▸ Problem to solve
Below are the records; copy every line in them that holds the string "figure".
Data to use below:
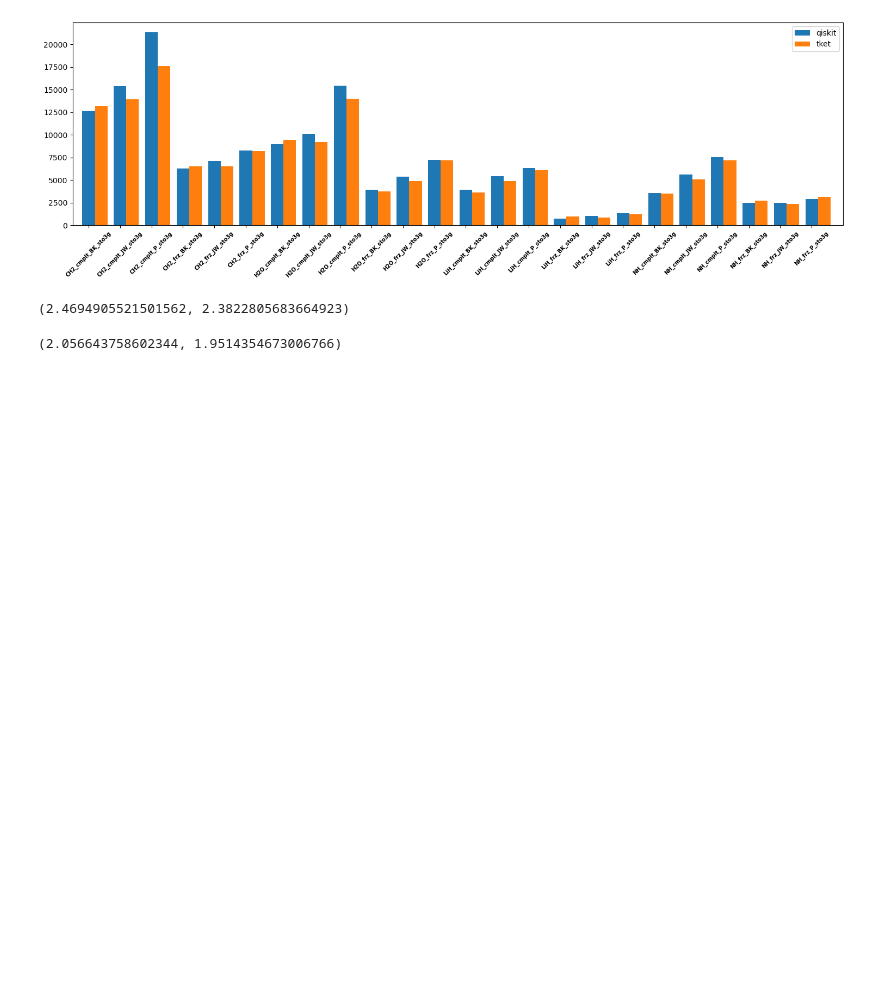
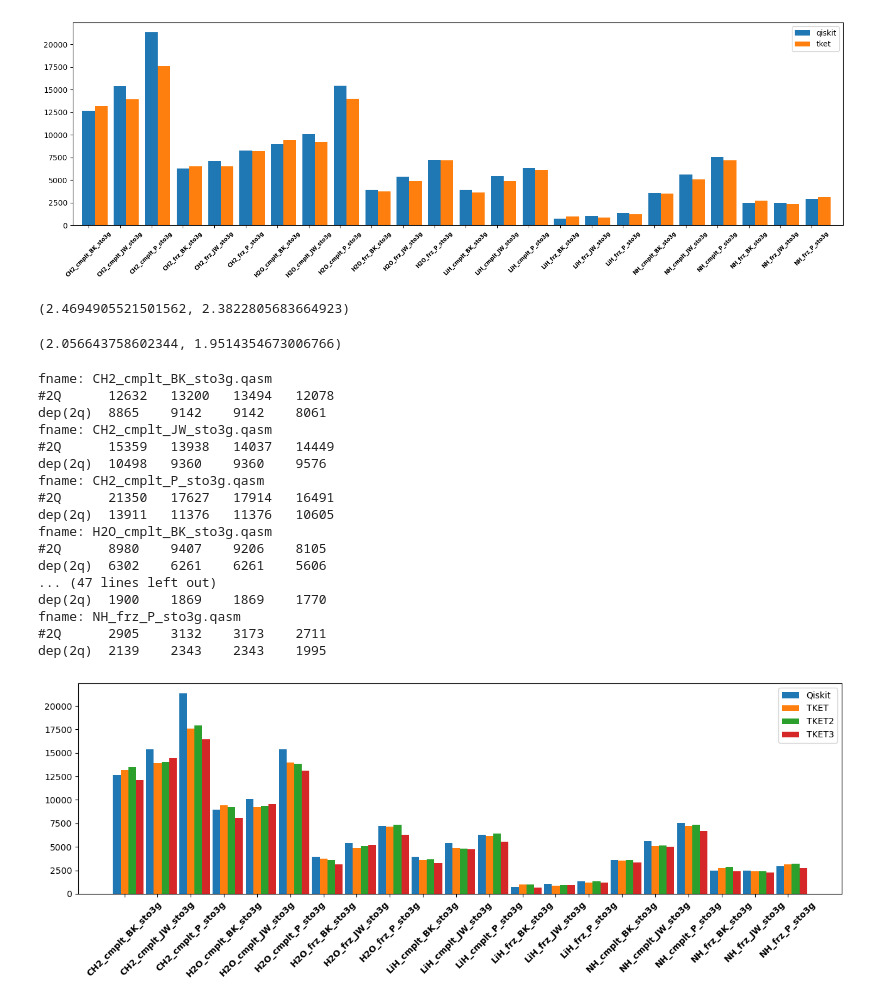
Before and after one commit to iqubit-org/phoenix, a Jupyter notebook: experiments/compare.ipynb, the cells around one changed output. Cells and saved outputs as stored; diff of their text form; code cells hidden in the pictures; blank space fills up the shorter version.

```diff
--- a/experiments/compare.ipynb
+++ b/experiments/compare.ipynb
@@ -259,3 +259,79 @@ geometric_mean(np.array(num_2q_gates_qiskit) / np.array(num_2q_gates_original)),
 geometric_mean(np.array(depth_2q_qiskit) / np.array(depth_2q_original)), geometric_mean(np.array(depth_2q_tket) / np.array(depth_2q_original))
 # %% [output]
 (2.056643758602344, 1.9514354673006766)
+# %%
+num_2q_gates_qiskit = []
+num_2q_gates_tket = []
+num_2q_gates_tket2 = []
+num_2q_gates_tket3 = []
+depth_2q_qiskit = []
+depth_2q_tket = []
+depth_2q_tket2 = []
+depth_2q_tket3 = []
+
+fnames = natsorted(os.listdir('tket_post_opt_manhattan3'))
+for fname in fnames:
+    fname_qiskit = os.path.join('qiskit_post_opt_manhattan', fname)
+    fname_tket = os.path.join('tket_post_opt_manhattan', fname)
+    fname_tket2 = os.path.join('tket_post_opt_manhattan2', fname)
+    fname_tket3 = os.path.join('tket_post_opt_manhattan3', fname)
+
+    circ_qiskit = qiskit.QuantumCircuit.from_qasm_file(fname_qiskit)
+    circ_tket = qiskit.QuantumCircuit.from_qasm_file(fname_tket)
+    circ_tket2 = qiskit.QuantumCircuit.from_qasm_file(fname_tket2)
+    circ_tket3 = qiskit.QuantumCircuit.from_qasm_file(fname_tket3)
+
+    print(f'fname: {fname}')
+    # print('#gates\t {}\t {}'.format(circ_tket.size(), circ_tket2.size()))
+    # print('depth\t {}\t {}'.format(circ_tket.depth(), circ_tket2.depth()))
+    print('#2Q\t {}\t {}\t {}\t {}'.format(
+        circ_qiskit.num_nonlocal_gates(),
+        circ_tket.num_nonlocal_gates(),
+        circ_tket2.num_nonlocal_gates(),
+        circ_tket3.num_nonlocal_gates()))
+    print('dep(2q)\t {}\t {}\t {}\t {}'.format(
+        circ_qiskit.depth(lambda instr: instr[0].num_qubits > 1),
+        circ_tket2.depth(lambda intr: intr.operation.num_qubits > 1),
+        circ_tket2.depth(lambda intr: intr.operation.num_qubits > 1),
+        circ_tket3.depth(lambda intr: intr.operation.num_qubits > 1)
+    ))
+
+    num_2q_gates_qiskit.append(circ_qiskit.num_nonlocal_gates())
+    num_2q_gates_tket.append(circ_tket.num_nonlocal_gates())
+    num_2q_gates_tket2.append(circ_tket2.num_nonlocal_gates())
+    num_2q_gates_tket3.append(circ_tket3.num_nonlocal_gates())
+    depth_2q_qiskit.append(circ_qiskit.depth(lambda instr: instr[0].num_qubits > 1))
+    depth_2q_tket.append(circ_tket.depth(lambda intr: intr.operation.num_qubits > 1))
+    depth_2q_tket2.append(circ_tket2.depth(lambda intr: intr.operation.num_qubits > 1))
+    depth_2q_tket3.append(circ_tket3.depth(lambda intr: intr.operation.num_qubits > 1))
+
+plt.figure(figsize=(13, 5))
+ind = np.arange(len(fnames))
+width = 0.23
+plt.bar(ind - width, num_2q_gates_qiskit, width, label='Qiskit')
+plt.bar(ind, num_2q_gates_tket, width, label='TKET')
+plt.bar(ind + width, num_2q_gates_tket2, width, label='TKET2')
+plt.bar(ind + 2 * width, num_2q_gates_tket3, width, label='TKET3')
+plt.xticks(ind, [fname.split('.')[0] for fname in fnames], rotation=45, fontweight='bold')
+plt.legend()
+plt.tight_layout()
+plt.show()
+# %% [output]
+fname: CH2_cmplt_BK_sto3g.qasm
+#2Q      12632   13200   13494   12078
+dep(2q)  8865    9142    9142    8061
+fname: CH2_cmplt_JW_sto3g.qasm
+#2Q      15359   13938   14037   14449
+dep(2q)  10498   9360    9360    9576
+fname: CH2_cmplt_P_sto3g.qasm
+#2Q      21350   17627   17914   16491
+dep(2q)  13911   11376   11376   10605
+fname: H2O_cmplt_BK_sto3g.qasm
+#2Q      8980    9407    9206    8105
+dep(2q)  6302    6261    6261    5606
+... (47 lines left out)
+dep(2q)  1900    1869    1869    1770
+fname: NH_frz_P_sto3g.qasm
+#2Q      2905    3132    3173    2711
+dep(2q)  2139    2343    2343    1995
+[figure, added]
```
Also changed, not shown: 22 other files.
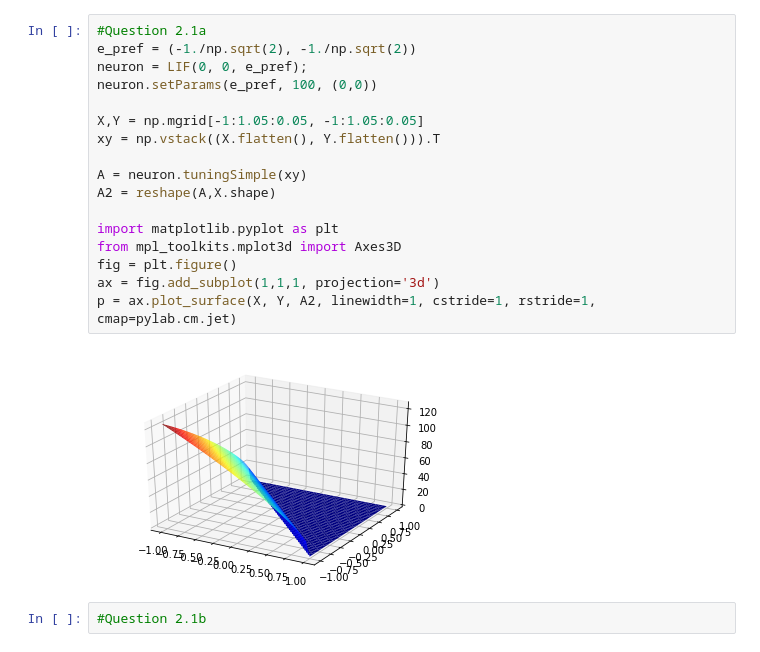
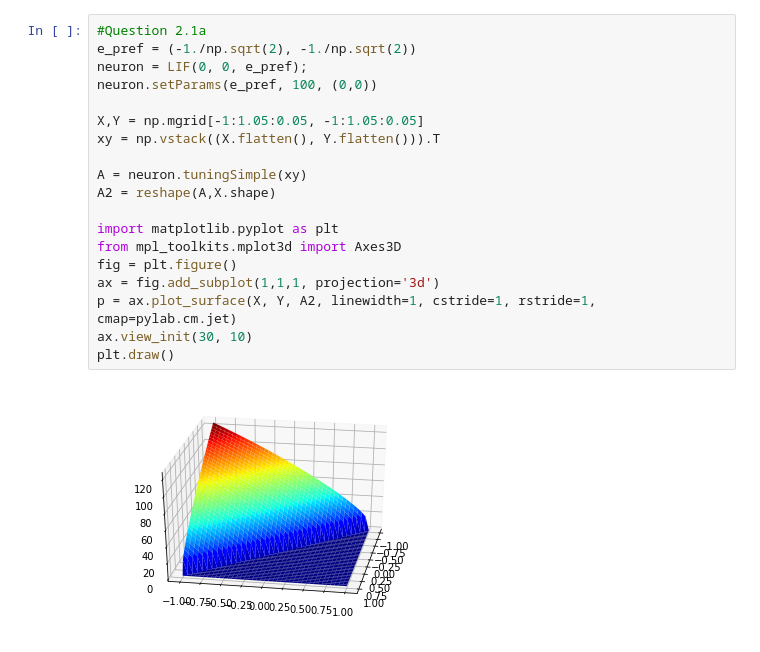
Before and after one commit to parsatorb/SYDE-556, a Jupyter notebook: BasicRepresentation.ipynb, the cells around one changed output. Saved outputs shown, nothing was run; the diff lists cells and outputs as text.

```diff
--- a/BasicRepresentation.ipynb
+++ b/BasicRepresentation.ipynb
@@ -250,21 +311,21 @@ RMSE 0.00688384
 # %%
 #Question 2.1a
 e_pref = (-1./np.sqrt(2), -1./np.sqrt(2))
 neuron = LIF(0, 0, e_pref);
 neuron.setParams(e_pref, 100, (0,0))
 
 X,Y = np.mgrid[-1:1.05:0.05, -1:1.05:0.05]
 xy = np.vstack((X.flatten(), Y.flatten())).T
 
 A = neuron.tuningSimple(xy)
 A2 = reshape(A,X.shape)
 
 import matplotlib.pyplot as plt
 from mpl_toolkits.mplot3d import Axes3D
 fig = plt.figure()
 ax = fig.add_subplot(1,1,1, projection='3d')
 p = ax.plot_surface(X, Y, A2, linewidth=1, cstride=1, rstride=1, cmap=pylab.cm.jet)
+ax.view_init(30, 10)
+plt.draw()
 # %% [output]
-[figure, old version]
+[figure, new version]
-# %%
-#Question 2.1b
```
Also changed, not shown: parts of 14 cells of this notebook, 1 other file.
End of Data to use.
▸ Response to this exercise
+plt.figure(figsize=(13, 5))
+[figure, added]
 fig = plt.figure()
-[figure, old version]
+[figure, new version]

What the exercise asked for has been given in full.